Jens Oliver Meiert, on September 30, 2021.

I’m Jens (long: Jens Oliver Meiert), and I’m a frontend engineering leader and tech author/publisher. I’ve worked as a technical lead for companies like Google and as an engineering manager for companies like Miro, I’m close to W3C and WHATWG, and I write and review books for O’Reilly and Frontend Dogma.

I love trying things, not only in web development (and engineering management), but also in other areas like philosophy. Here on I share some of my views and experiences.

If you want to do me a favor, interpret charitably (I speak three languages, and they can collide), yet be critical and give feedback for me to learn and improve. Thank you!

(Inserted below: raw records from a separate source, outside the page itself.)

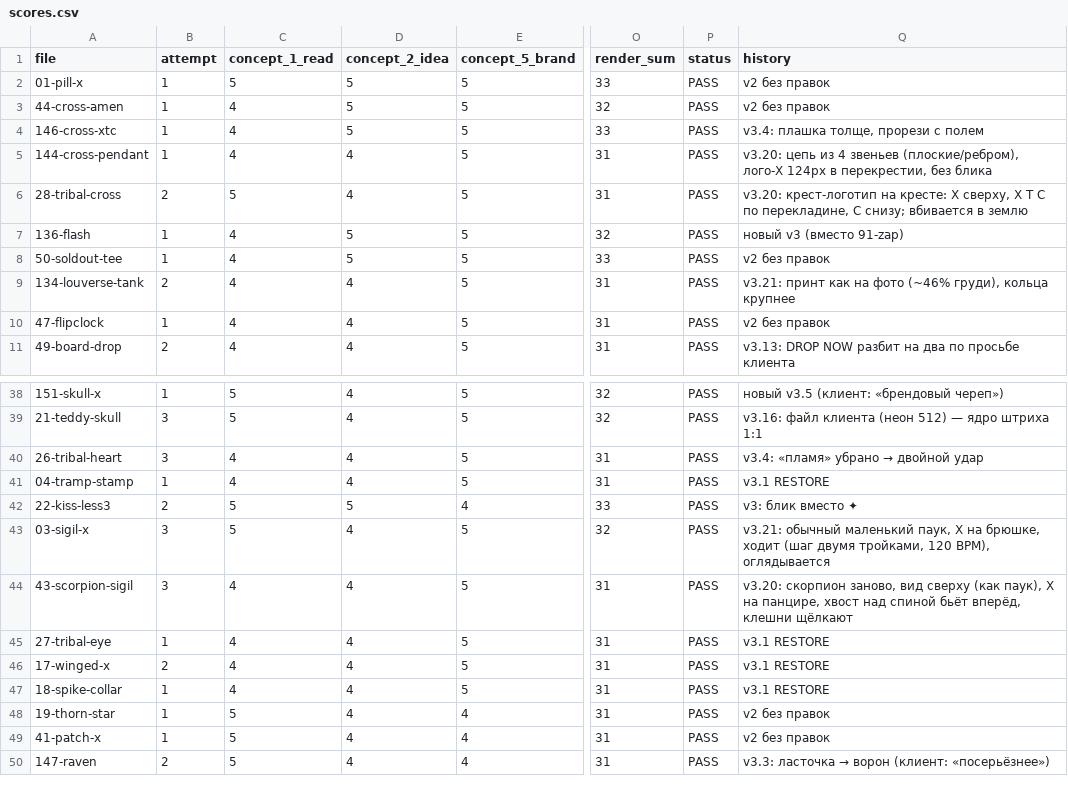
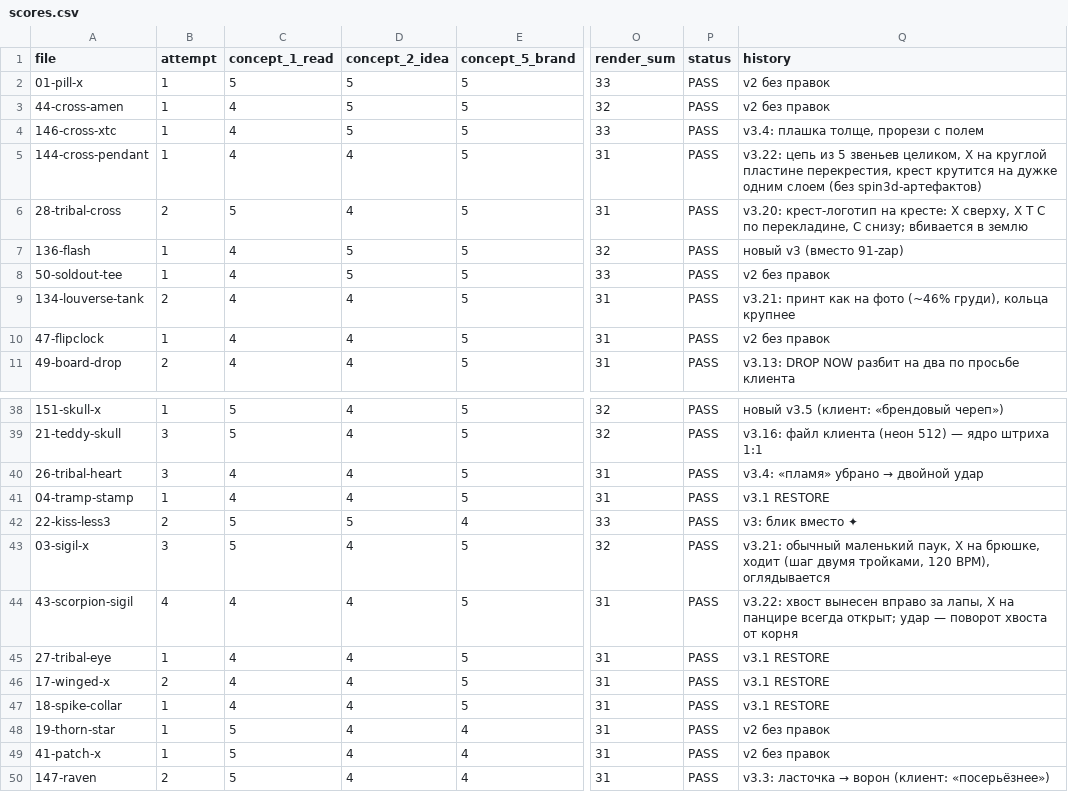
Before and after one commit to lilkutabare-hue/xtc-assets, a CSV file: emoji/scores.csv, drawn as a sheet; only a part is shown, gaps mark what is left out; the diff names each change by its address in the sheet, - before the commit and + after, or states it on an @@ line.

```diff
--- a/emoji/scores.csv
+++ b/emoji/scores.csv
-Q5 (history): v3.20: цепь из 4 звеньев (плоские/ребром), лого-X 124px в перекрестии, без блика
+Q5 (history): v3.22: цепь из 5 звеньев целиком, X на круглой пластине перекрестия, крест крутится на дужке одним слоем (без spin3d-артефактов)
-B44 (attempt): 3
+B44 (attempt): 4
-Q44 (history): v3.20: скорпион заново, вид сверху (как паук), X на панцире, хвост над спиной бьёт вперёд, клешни щёлкают
+Q44 (history): v3.22: хвост вынесен вправо за лапы, X на панцире всегда открыт; удар — поворот хвоста от корня
```
Also changed, not shown: emoji/manifest.csv, 13 other files.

Comments (Closed)

  1. On February 22, 2012, 1:49 CET, Neovov said:

    Hi Jens,

    This is quite off-topic but here is two remarks concerning id and class names:

    - This is quite difficult to explain the need of meaning names for beginners. When someone start learning HTML and CSS he have other consideration than taking a minute to choose a good name. I think this is something we have to learn with experience. Otherwise, bad names can be explained with a proper code documentation.

    - I usually talk about “presentationnal states” when talking about scripts interacting with the styles. The main goal is to explain adding/removing/switching class names can easily change the whole presentation of a block (with all the benefits: performance, maintainability, less code, etc.). Sometimes putting a name on something allow to spread the words and develop a good practice. I know we will disagree, but speaking of states often leads to using “behavioral” or worst “presentationnal” class names.


  2. On February 29, 2012, 20:01 CET, Simon Schick said:

    If we’re talking about js and non-js I personally like more the functional class-names.

    If I’d just read the css-file of your example without knowing about this javascript-snippet adding the ID I would not know what the difference between these two css-selectors are. I would even may have problems finding the ID in the template-files.

    I always have a class in the body named js-enabled or js-disabled. I think this makes it more obvious.

  3. On March 10, 2012, 14:57 CET, Finn said:

    Wouldn’t it make more sense to use a .js class only and forget about the .non-js?

    .example {
        foo: bar;
    /* Matches only when scripting is enabled: */
    .js .example {
        foo: baz;

    This way it would work the same as Modernizr works and your HTML stays clean by default.

  4. On June 5, 2012, 9:29 CEST, Vivien Blasquez said:


    If I’d just read the css-file of your example without knowing about this javascript-snippet adding the ID I would not know what the difference between these two css-selectors are. I would even may have problems finding the ID in the template-files.